COEUR d'ALENE - Kootenai County has a winner.
The county commissioners on Tuesday fingered a national consulting firm with decades of planning experience to assist in the two-year process of rewriting county laws to implement the new Comprehensive Plan.
Kendig Keast Collaborative, which has offices in Colorado, Texas, Illinois and California, was the favorite of the community panels that helped vet the applicants, said Commissioner Todd Tondee.
"This is a huge step forward for us," Tondee said after the commissioners voted 2-0 to confirm the choice.
"It's been a long time coming," agreed Commissioner Dan Green. "And we're not done yet."
Kendig Keast offered several details that set it apart from the other three final applicants, the commissioners said.
For one, Tondee said, it offered the ideal balance of involving county staff and the public in drafting new ordinances and regulations, which will affect how development is shaped and enforced across the county for decades to come.
Kendig also promised to thoroughly educate Building and Planning staff on new policies.
"It's going to be quite a lot of changes, and we'll need staff to implement them," Tondee said.
Green added that Kendig was the only firm that would provide interactive software spelling out what's allowed on parcels under new laws.
"Property owners will be able to access that from their homes," Green said.
Tondee said that Commissioner Jai Nelson, who was out of town on Tuesday, also supported the choice.
Four panels comprised of community members heard pitches from the final applicants last week and submitted score cards to the commissioners on their top picks.
Terry Harris of Kootenai Environmental Alliance, which was included among the panels, said all the applicants were very impressive.
"I think the commissioners deserve a lot of credit for bringing in some really high quality firms. This bodes well for that process," he said.
Harris noted Kendig Keast for its strong grasp of updating zoning codes in a short period, he said, as well as a focus on including the public in the process.
"They were pretty clear that that's going to be necessary, and we would certainly agree," Harris said.
Protecting shoreline and rural areas are where KEA would like to see the firm focus in the new laws, he added.
"Their firm is actually respected for that kind of work," Harris said.

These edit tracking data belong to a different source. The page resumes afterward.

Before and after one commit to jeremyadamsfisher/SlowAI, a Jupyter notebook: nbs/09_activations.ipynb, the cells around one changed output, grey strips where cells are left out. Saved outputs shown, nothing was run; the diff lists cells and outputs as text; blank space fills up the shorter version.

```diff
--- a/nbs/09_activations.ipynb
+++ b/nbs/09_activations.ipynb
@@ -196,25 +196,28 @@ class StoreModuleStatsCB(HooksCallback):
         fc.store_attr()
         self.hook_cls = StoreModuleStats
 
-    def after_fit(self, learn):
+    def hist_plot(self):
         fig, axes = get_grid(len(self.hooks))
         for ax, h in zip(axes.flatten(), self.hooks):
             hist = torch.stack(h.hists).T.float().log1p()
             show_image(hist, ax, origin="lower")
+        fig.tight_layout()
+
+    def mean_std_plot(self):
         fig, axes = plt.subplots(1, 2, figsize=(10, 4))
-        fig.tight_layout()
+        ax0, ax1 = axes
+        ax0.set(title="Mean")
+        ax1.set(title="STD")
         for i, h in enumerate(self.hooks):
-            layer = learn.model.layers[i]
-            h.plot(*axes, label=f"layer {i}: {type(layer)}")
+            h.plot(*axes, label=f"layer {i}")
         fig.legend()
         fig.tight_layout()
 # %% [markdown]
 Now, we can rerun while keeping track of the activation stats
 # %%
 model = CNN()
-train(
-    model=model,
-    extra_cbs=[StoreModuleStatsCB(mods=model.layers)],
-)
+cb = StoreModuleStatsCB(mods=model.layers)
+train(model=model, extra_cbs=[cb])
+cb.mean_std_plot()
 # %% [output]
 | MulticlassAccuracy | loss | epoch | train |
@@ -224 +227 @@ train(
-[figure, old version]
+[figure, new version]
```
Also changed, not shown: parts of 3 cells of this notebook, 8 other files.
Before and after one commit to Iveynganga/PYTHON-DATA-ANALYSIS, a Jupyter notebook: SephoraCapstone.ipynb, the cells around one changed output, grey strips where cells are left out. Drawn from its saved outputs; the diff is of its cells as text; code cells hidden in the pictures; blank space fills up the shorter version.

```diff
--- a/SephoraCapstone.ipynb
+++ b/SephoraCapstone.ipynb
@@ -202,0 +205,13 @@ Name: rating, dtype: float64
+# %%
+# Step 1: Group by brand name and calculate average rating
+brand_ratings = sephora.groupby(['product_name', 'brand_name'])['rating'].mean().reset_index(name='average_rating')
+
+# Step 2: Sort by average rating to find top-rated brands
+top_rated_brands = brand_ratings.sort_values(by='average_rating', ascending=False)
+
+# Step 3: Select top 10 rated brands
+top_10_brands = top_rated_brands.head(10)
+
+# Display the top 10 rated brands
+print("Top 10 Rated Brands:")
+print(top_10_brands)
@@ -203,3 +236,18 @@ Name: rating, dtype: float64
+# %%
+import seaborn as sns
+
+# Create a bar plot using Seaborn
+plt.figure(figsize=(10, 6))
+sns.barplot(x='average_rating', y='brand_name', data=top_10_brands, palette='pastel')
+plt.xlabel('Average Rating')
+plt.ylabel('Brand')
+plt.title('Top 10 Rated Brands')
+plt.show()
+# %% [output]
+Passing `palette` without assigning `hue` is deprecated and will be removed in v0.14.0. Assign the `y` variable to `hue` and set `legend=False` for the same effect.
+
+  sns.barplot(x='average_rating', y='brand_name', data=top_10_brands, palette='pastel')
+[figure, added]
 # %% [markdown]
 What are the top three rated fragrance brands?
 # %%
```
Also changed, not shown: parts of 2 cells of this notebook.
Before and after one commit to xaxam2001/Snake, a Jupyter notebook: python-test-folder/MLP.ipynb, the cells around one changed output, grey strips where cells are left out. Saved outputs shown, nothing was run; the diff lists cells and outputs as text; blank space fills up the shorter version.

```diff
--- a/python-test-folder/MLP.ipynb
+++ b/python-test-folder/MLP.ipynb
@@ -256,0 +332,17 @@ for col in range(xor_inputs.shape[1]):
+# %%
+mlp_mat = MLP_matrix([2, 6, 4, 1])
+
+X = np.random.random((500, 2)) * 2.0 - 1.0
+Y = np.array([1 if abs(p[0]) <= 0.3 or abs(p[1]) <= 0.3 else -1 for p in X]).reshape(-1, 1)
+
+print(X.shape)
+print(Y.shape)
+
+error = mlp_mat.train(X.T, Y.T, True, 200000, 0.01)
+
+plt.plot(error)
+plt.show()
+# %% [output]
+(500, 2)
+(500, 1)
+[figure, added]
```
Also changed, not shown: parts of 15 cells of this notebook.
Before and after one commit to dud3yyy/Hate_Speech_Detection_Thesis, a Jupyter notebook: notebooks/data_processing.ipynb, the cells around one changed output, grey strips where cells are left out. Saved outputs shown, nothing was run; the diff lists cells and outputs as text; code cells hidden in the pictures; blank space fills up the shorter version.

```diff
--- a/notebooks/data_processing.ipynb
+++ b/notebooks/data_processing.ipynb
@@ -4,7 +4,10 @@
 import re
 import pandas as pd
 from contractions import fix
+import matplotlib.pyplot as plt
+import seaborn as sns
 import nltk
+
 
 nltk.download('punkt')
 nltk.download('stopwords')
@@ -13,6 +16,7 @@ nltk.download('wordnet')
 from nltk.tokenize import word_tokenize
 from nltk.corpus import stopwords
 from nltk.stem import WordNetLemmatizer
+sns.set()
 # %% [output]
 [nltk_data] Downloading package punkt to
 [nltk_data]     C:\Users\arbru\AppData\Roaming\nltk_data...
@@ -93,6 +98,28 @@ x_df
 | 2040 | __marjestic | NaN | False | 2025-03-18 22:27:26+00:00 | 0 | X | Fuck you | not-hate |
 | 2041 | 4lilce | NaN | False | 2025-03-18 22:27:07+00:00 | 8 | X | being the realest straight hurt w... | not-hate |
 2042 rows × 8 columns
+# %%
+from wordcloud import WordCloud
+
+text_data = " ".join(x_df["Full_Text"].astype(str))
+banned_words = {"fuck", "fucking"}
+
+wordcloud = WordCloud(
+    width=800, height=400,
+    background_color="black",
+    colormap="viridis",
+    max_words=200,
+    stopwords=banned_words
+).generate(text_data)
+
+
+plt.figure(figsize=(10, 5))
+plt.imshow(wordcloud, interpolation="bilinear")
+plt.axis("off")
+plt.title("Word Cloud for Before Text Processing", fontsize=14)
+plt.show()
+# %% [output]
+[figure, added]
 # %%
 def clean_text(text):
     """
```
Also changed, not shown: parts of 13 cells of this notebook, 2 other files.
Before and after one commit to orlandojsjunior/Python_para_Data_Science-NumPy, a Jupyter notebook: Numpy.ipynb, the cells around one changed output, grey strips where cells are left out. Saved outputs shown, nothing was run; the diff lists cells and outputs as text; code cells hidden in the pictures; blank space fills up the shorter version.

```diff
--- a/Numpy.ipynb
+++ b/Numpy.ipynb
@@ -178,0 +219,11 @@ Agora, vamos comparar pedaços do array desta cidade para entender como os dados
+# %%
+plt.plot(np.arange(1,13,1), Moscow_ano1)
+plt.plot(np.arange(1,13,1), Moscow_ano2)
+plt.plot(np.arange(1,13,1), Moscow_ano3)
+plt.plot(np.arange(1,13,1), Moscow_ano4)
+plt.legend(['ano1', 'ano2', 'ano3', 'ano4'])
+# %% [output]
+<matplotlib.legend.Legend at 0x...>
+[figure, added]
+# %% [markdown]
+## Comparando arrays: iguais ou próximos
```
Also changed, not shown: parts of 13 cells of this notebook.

Bret Keast, president of Kendig Keast, said he hadn't heard any official confirmation from the county on Tuesday afternoon.
His firm hopefully set itself apart because of its 30 years of writing codes in complex environments, Keast said.
"We've done over 100 codes across the country," he said.
Kootenai County, he added, will pose challenges in its sundry environments, spanning rural, agriculture and urban.
"Different regulations have to cater to different issues, and just involve the variety of people who represent all those different interests," he said.
He added that he has never before encountered an application process with community panels that lasted from 7 a.m. to 5 p.m.
"It's usually just a single panel in the course of an hour," Keast said with a chuckle. "I applauded the county for their approach. We enjoyed meeting all the individuals, and there was a good representation of all the folks we'll encounter throughout the process."
The county will enter immediately into contract negotiations with the firm, Tondee said.
County staff hopes to start working on writing new development regulations with the firm within 30 to 60 days.
The county set aside $350,000 to contract a consulting firm a few years ago.
Nelson said on Monday that rewriting the laws is an enormous endeavor, and will surely be part of the current commissioners' legacies.
"The decision of picking a consultant is far reaching," she said.